The reason is that it’s relevant for our discussion.

If you look at each, you can see that they either want your email directly (as Gary V does) or they want to first find out a little about yourself (Tony and Ramit).

Since all of them have enough “brand awareness”, you could say that they are doing it right by just making you focus on the Call-to-Action (CTA) button and very few words around it.

At the same time, most of us are not them.

That means we are not going to just ask people to fill in a questionnaire or ask for an email just so they can follow us.

Why would they even care?

That’s why I’m going to tell you exactly why the opt-in form received a noticeable upgrade (emojis included)

Many times we use fluff words only to add volume to something.

Famous American humorist Evan Esar once said the following:

“Public speaking is the art of diluting a two-minute idea with a two-hour vocabulary”.


But let’s not misunderstand this quote.

As much as I’d like to write 100 word posts every day and get more readers, let’s be honest, would you understand something just as well if you dedicate less time, focus and attention to it?

If you’re not some kind of super human, then you’re in the same boat as me and 99.99% of the world. (yes, I’m pulling this number out of nowhere because this is how our human brains work, they understand concepts through numbers and analogies)

So, getting back to the opt-in form.

This is somewhere where we don’t have time to use fluff words.

You either get enough attention or you’re not.

With our current attention span, which is smaller than that of a goldfish, there’s no point in using even 1 word which doesn’t have a purpose.

That’s why I carefully selected my words.

But that’s not the only thing I did.

Other things I had to improve were:

  • Font
  • Size
  • Text position
  • Button position
  • Text color
  • Text position
  • Emojis (I’ll tell you why)
  • Underlying psychological factors

And I could go on and on, but let’s not start looking at each thing in this single post.

The truth is that I did all the changes in 1 hour.

But please don’t get fooled by the actual time.

This 1 hour was not an ordinary hour.
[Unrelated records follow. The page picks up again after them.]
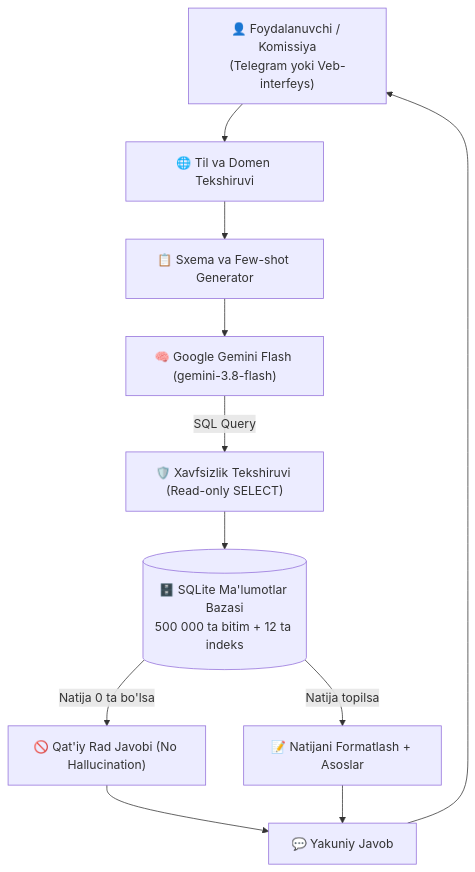
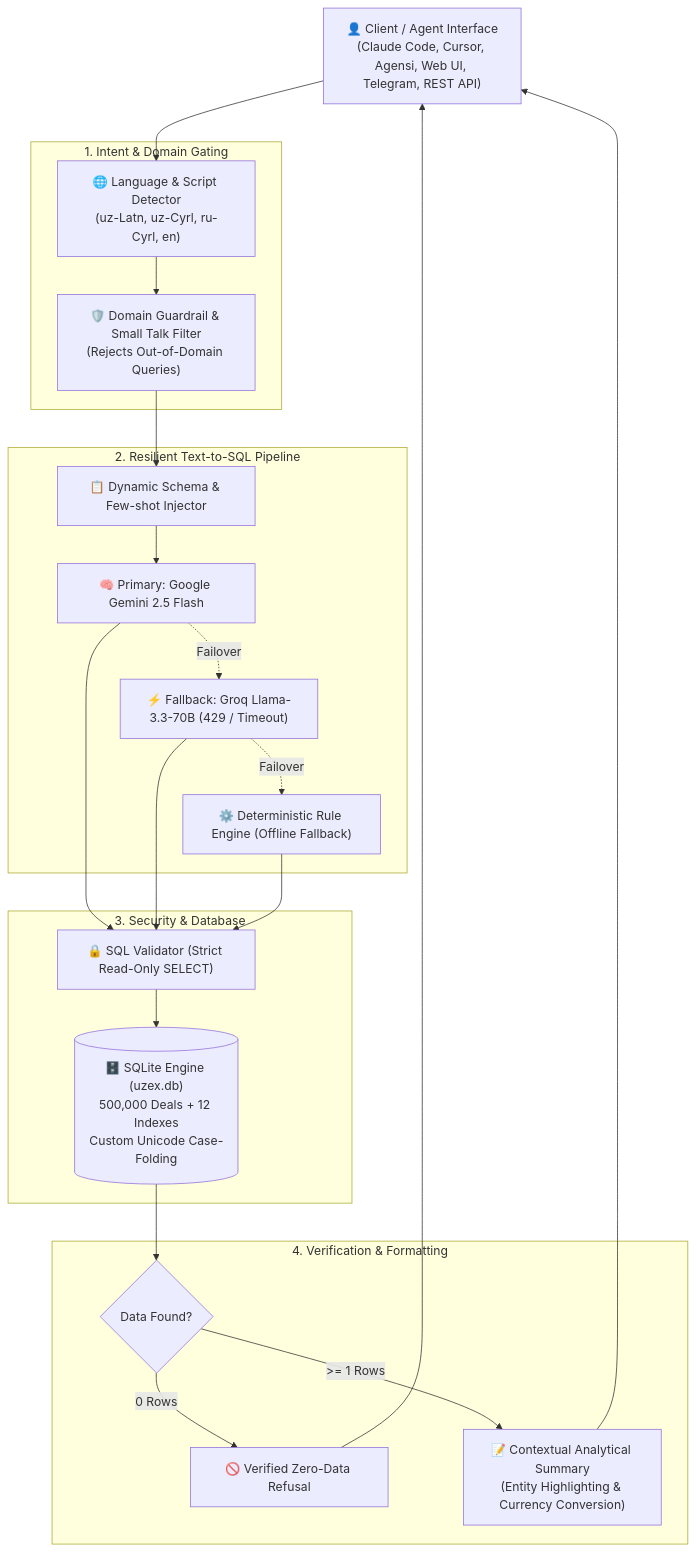
Before and after one commit to MusayevDoniyor/uzex-ai-agent: the diagram in README.md, drawn with Mermaid. The commit also changed other lines of this file and 10 other files, not shown here.

Commit message:
feat: flagship overhaul with MCP server, SKILL.md, Groq fallback, CI/CD and bilingual docs

````diff
--- a/README.md
+++ b/README.md
@@ -33,13 +31,38 @@
 ```mermaid
 flowchart TD
-    User["👤 Foydalanuvchi / Komissiya\n(Telegram yoki Veb-interfeys)"] --> Router["🌐 Til va Domen Tekshiruvi"]
-    Router --> Prompt["📋 Sxema va Few-shot Generator"]
-    Prompt --> LLM["🧠 Google Gemini Flash (gemini-3.8-flash)"]
-    LLM -->|SQL Query| Validator["🛡️ Xavfsizlik Tekshiruvi (Read-only SELECT)"]
-    Validator --> DB[("🗄️ SQLite Ma'lumotlar Bazasi\n500 000 ta bitim + 12 ta indeks")]
-    DB -->|Natija 0 ta bo'lsa| Refusal["🚫 Qat'iy Rad Javobi (No Hallucination)"]
-    DB -->|Natija topilsa| Formatter["📝 Natijani Formatlash + Asoslar"]
-    Refusal --> Response["💬 Yakuniy Javob"]
-    Formatter --> Response
-    Response --> User
+    Client["👤 Client / Agent Interface\n(Claude Code, Cursor, Agensi, Web UI, Telegram, REST API)"]
+    
+    subgraph Routing ["1. Intent & Domain Gating"]
+        Router["🌐 Language & Script Detector\n(uz-Latn, uz-Cyrl, ru-Cyrl, en)"]
+        Guard["🛡️ Domain Guardrail & Small Talk Filter\n(Rejects Out-of-Domain Queries)"]
+    end
+
+    subgraph LLM_Layer ["2. Resilient Text-to-SQL Pipeline"]
+        PromptGen["📋 Dynamic Schema & Few-shot Injector"]
+        Gemini["🧠 Primary: Google Gemini 2.5 Flash"]
+        Groq["⚡ Fallback: Groq Llama-3.3-70B (429 / Timeout)"]
+        RuleFallback["⚙️ Deterministic Rule Engine (Offline Fallback)"]
+    end
+
+    subgraph Execution ["3. Security & Database"]
+        Security["🔒 SQL Validator (Strict Read-Only SELECT)"]
+        DB[("🗄️ SQLite Engine (uzex.db)\n500,000 Deals + 12 Indexes\nCustom Unicode Case-Folding")]
+    end
+
+    subgraph Presentation ["4. Verification & Formatting"]
+        ZeroHallucination{"Data Found?"}
+        Refusal["🚫 Verified Zero-Data Refusal"]
+        AIFormatter["📝 Contextual Analytical Summary\n(Entity Highlighting & Currency Conversion)"]
+    end
+
+    Client --> Router --> Guard --> PromptGen
+    PromptGen --> Gemini
+    Gemini -.->|Failover| Groq
+    Groq -.->|Failover| RuleFallback
+    Gemini --> Security
+    Groq --> Security
+    RuleFallback --> Security
+    Security --> DB --> ZeroHallucination
+    ZeroHallucination -- "0 Rows" --> Refusal --> Client
+    ZeroHallucination -- ">= 1 Rows" --> AIFormatter --> Client
 ```
````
It was an hour in FLOW.

It was 1 hour where all life experiences, previous knowledge and creativity combined to form a creative piece of work.

Writers, designers and marketers in general probably know exactly what it means to work on a creative project.

If you’ve ever done a one-month project one night before its deadline, then you know exactly what concept I’m talking about.

You can work 1 hour or you can work 100 hours on a specific project and it doesn’t necessarily mean that one of them is automatically better.

Sure, it can be, but there’s no guarantee.

That’s why some people get paid $50k in one year and others might get $50k for a single project.

Value doesn’t equal time and effort.

With that in mind, it took me significantly more to write this blog post than it took to design the opt-in form.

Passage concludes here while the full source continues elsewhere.